And in fact the line from Justice Holmes in Schenck v. United States is “The most stringent protection of free speech would not protect a man in falsely shouting fire in a theatre and causing a panic.” That “falsely” is what’s doing the work, both in Justice Holmes’s hypothetical, and in how such a false shout would be treated by First Amendment law today. Knowingly false statements of fact are often constitutionally unprotected — consider, for instance, libel, fraud, perjury, and false light invasion of privacy. That would presumably apply to knowing falsehoods that cause a panic. (Even given bit complicated by the Stolen Valor Act case, such knowing falsehoods that are likely to cause tangible and immediate harm are likely to be punishable, as the concurrence suggests.)
If the statement is not knowingly false, though, the analogy breaks down. The comment I linked to, for instance, used the “shouting fire” analogy to argue in favor of criminal punishment of speech that urges boycotts of Israel:

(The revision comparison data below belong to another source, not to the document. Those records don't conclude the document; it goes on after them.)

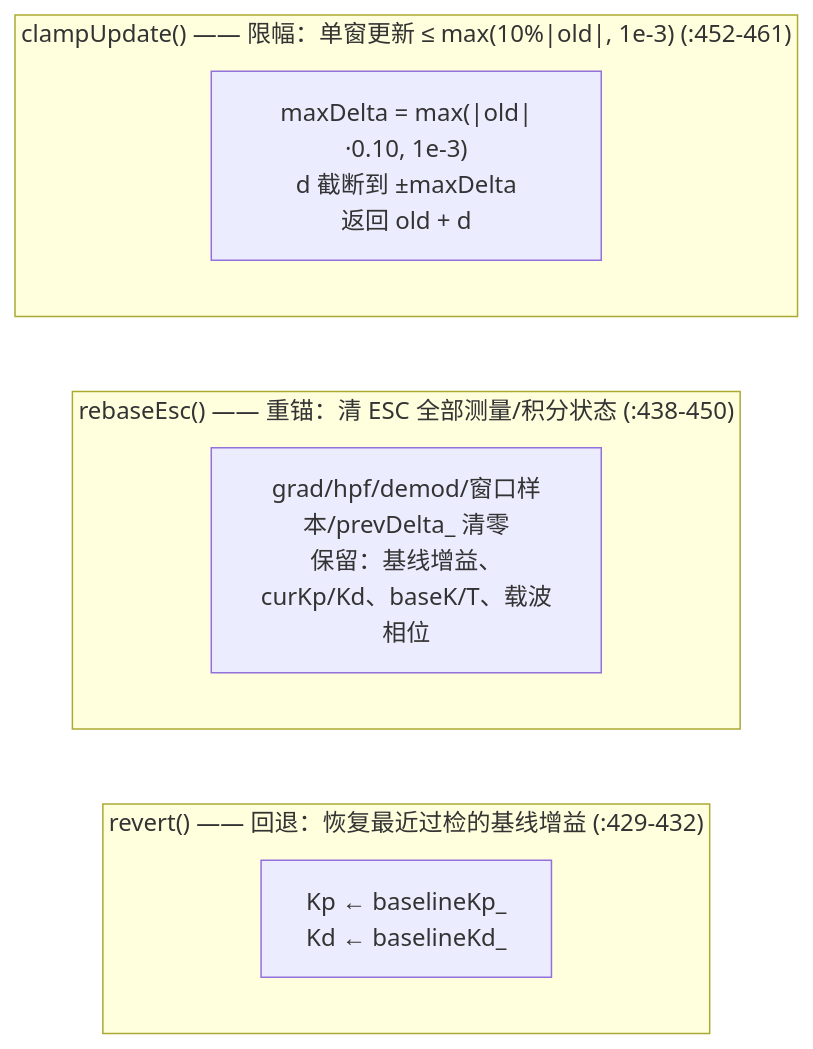
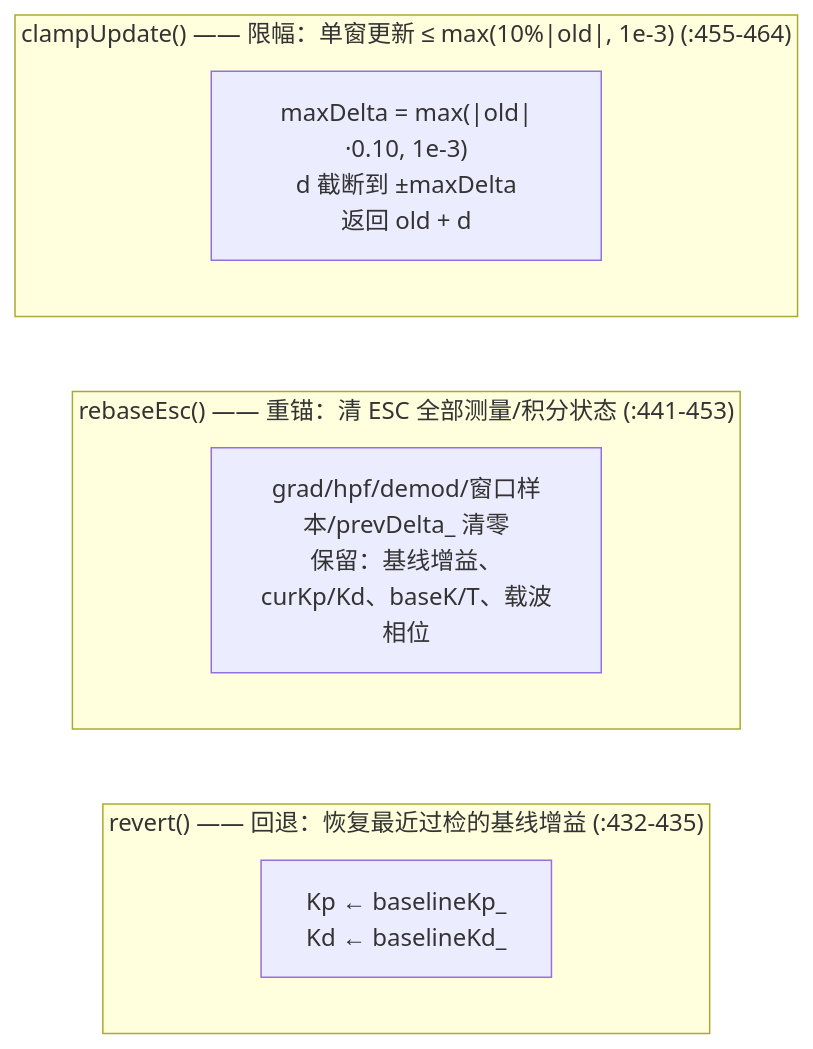
Diagram 15 of 16 in docs/ESC代码函数实现流程.md (jimaka/auto_rudder), drawn with Mermaid before and after one commit. The commit also changed other lines of this file and 24 other files, not shown here.

````diff
--- a/docs/ESC代码函数实现流程.md
+++ b/docs/ESC代码函数实现流程.md
@@ -574,12 +574,12 @@
 ```mermaid
 flowchart LR
-    subgraph R["revert() —— 回退：恢复最近过检的基线增益 (:429-432)"]
+    subgraph R["revert() —— 回退：恢复最近过检的基线增益 (:432-435)"]
         R1["Kp ← baselineKp_<br/>Kd ← baselineKd_"]
     end
-    subgraph RB["rebaseEsc() —— 重锚：清 ESC 全部测量/积分状态 (:438-450)"]
+    subgraph RB["rebaseEsc() —— 重锚：清 ESC 全部测量/积分状态 (:441-453)"]
         RB1["grad/hpf/demod/窗口样本/prevDelta_ 清零<br/>保留：基线增益、curKp/Kd、baseK/T、载波相位"]
     end
-    subgraph CU["clampUpdate() —— 限幅：单窗更新 ≤ max(10%|old|, 1e-3) (:452-461)"]
+    subgraph CU["clampUpdate() —— 限幅：单窗更新 ≤ max(10%|old|, 1e-3) (:455-464)"]
         CU1["maxDelta = max(|old|·0.10, 1e-3)<br/>d 截断到 ±maxDelta<br/>返回 old + d"]
     end
 ```
````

Spreading hatred that incites to violence is not what a free and civil society allows. The boycott movement specifically exists to single out the sole Jewish nation, delegitimize its existence and support the close to 70 year long war to destroy that nation.